Alec suffered from a childhood disease called slipped capital femoral epiphysis (SCFE) that became worse and more painful over time. It got so bad that he was no longer able to perform the complex kicks and quick movements that his art demanded. Even every-day, simple acts such as sitting down and getting up out of a chair became near impossible.

SCFE is a disorder of the hip that typically occurs in adolescents, more so in boys. It tends to happen more frequently in obese children or children who experience rapid growth spurts. For reasons that are not quite understood, the ball at the upper end of the femur (the “thigh bone”) slips off in a backward direction due to weakness of the metaphysis, or “growth plate.” This misplacement creates a bump or spur on the junction of the ball and neck of the femur, creating a hip or femoro-acetabular impingement (FAI). If left untreated, FAI eventually leads to early hip arthritis.

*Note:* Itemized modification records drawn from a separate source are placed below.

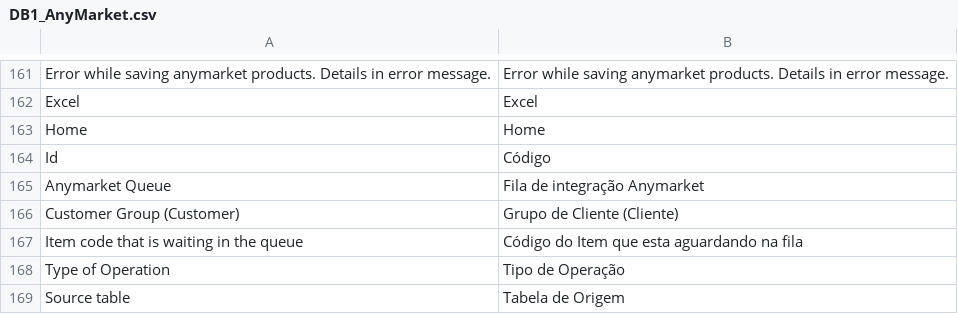
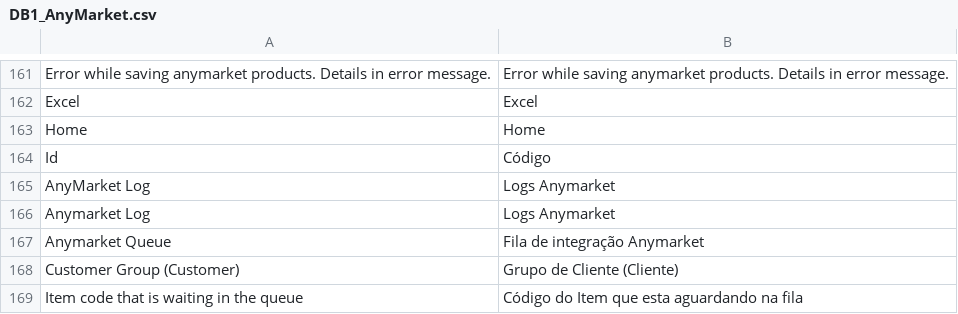
Before and after one commit to robilemos89/anymarket_magento, a CSV file: app/locale/pt_BR/DB1_AnyMarket.csv, drawn as a sheet; only a part is shown, gaps mark what is left out; the shorter side is filled out with more unchanged rows; the diff names each change by its address in the sheet, - before the commit and + after, or states it on an @@ line.

Commit message:
[ANYMARKET] - CORRECOES TRADUCOES

```diff
--- a/app/locale/pt_BR/DB1_AnyMarket.csv
+++ b/app/locale/pt_BR/DB1_AnyMarket.csv
+row 165: AnyMarket Log | Logs Anymarket
+row 166: Anymarket Log | Logs Anymarket
```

Alec came to see Dr. Harish Hosalkar about his condition. Hosalkar is the director of the Joint Preservation and Deformity Correction program at Paradise Valley Hospital, and he is very experienced in treating young adults with FAI like Alec. At the hospital’s San Diego Spine & Joint Center, Dr. Hosalkar performed a complex, two-stage hip preservation and reconstructive surgery on Alec, where he carefully removed implants from a prior procedure, and then “sculptured” the bones to restore the anatomy and morphology of Alec’s hips. The doctor also took care to repair the surrounding cartilage and labrum. Alec’s right hip in particular offered a challenge to Dr. Hosalkar. He had to perform a procedure called “allograft cartilage grafting” using preserved cartilage. “Without this surgery, I would have needed a hip replacement within a few years,” explained Alec. “Having this done has pushed back the need for that many more years down the road.”

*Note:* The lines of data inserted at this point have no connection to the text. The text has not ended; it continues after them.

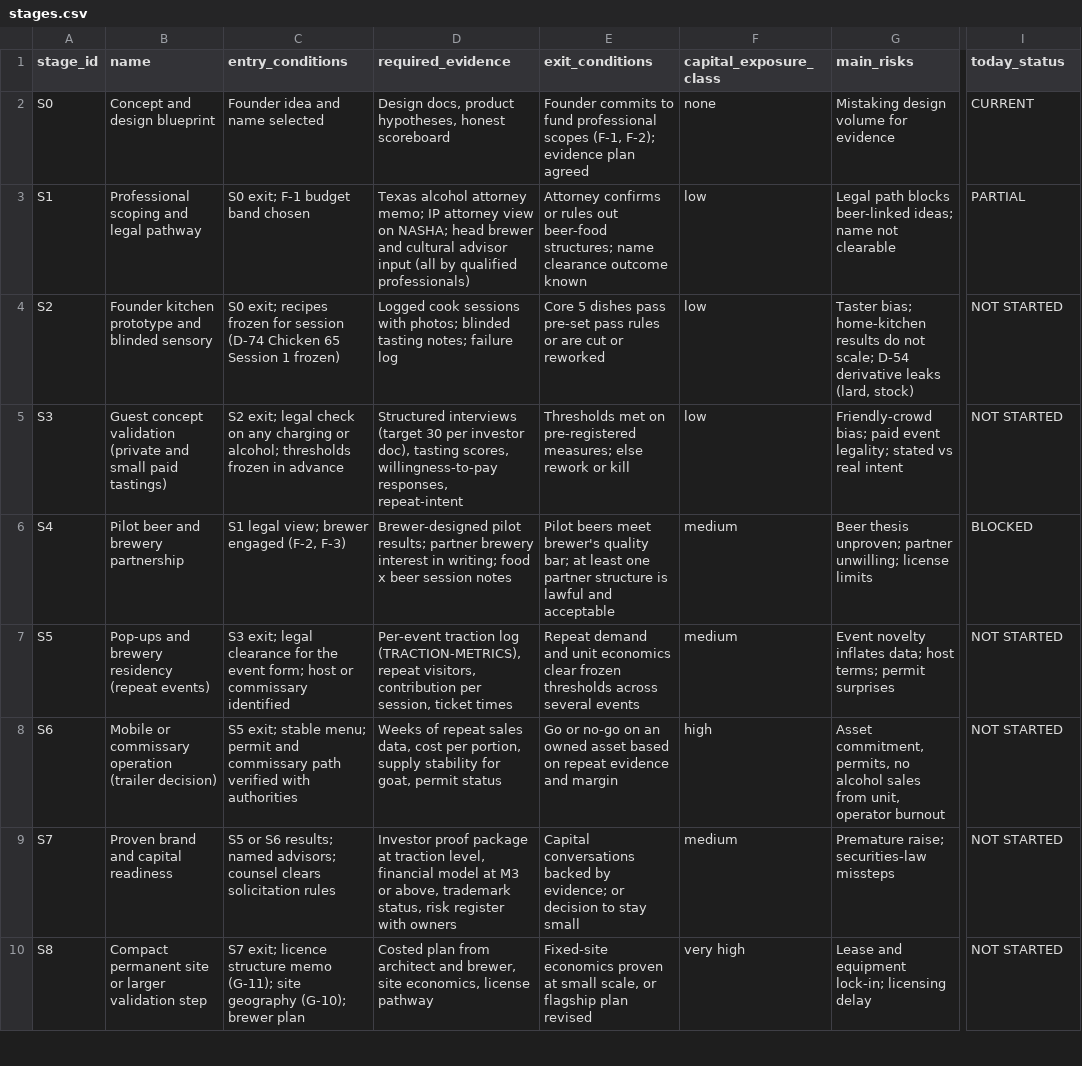
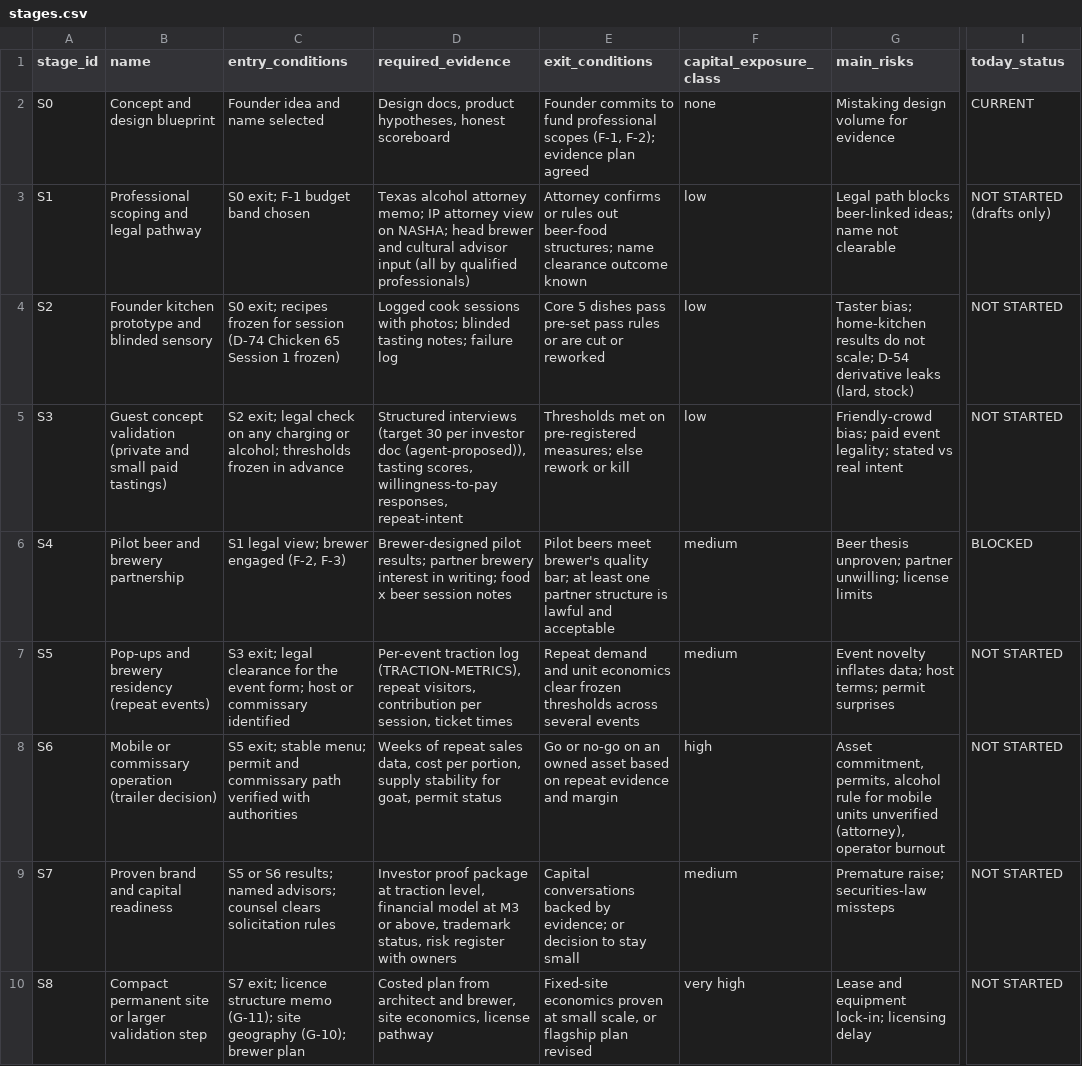
Before and after one commit to riteshmamidi0905-lab/INDO-MEX-BREWERY, a CSV file: docs/company/data/stages.csv, drawn as a sheet; only a part is shown, gaps mark what is left out; the diff names each change by its address in the sheet, - before the commit and + after, or states it on an @@ line.

```diff
--- a/docs/company/data/stages.csv
+++ b/docs/company/data/stages.csv
-I3 (today_status): PARTIAL
+I3 (today_status): NOT STARTED (drafts only)
-D5 (required_evidence): …per investor doc), tasting scores,…
+D5 (required_evidence): …per investor doc (agent-proposed)), tasting scores,…
-G8 (main_risks): …commitment, permits, no alcohol sales from unit, operator burnout
+G8 (main_risks): …commitment, permits, alcohol rule for mobile units unverified (attorney), operator burnout
```
Also changed, not shown: docs/company/data/market-map.csv, docs/decisions/decision-register.csv, 23 other files.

The procedures were a success. After a few months, Alec is virtually free of the pain and limitations his disease caused him. After a bit of strengthening and physical rehabilitation, Alec is looking forward to once again practicing and teaching Taekwondo. “The following year I planned on taking a Taekwondo cultural and training tour through Korea and China,” says Alec. “I am very excited about this, and Dr. Hosalkar worked with me and made sure we had the surgery done the end of the year so I would be able to recover fully and go on this trip.”

The San Diego Spine & Joint Center at Paradise Valley Hospital is one of the most unique units in San Diego County. Based on healing design, the unit was constructed to resemble a seaside village with a boardwalk for therapeutic strolls and family-centered meals and lounge. Patients are encouraged to wear comfortable clothes from home and a guest can stay overnight with the patient upon request.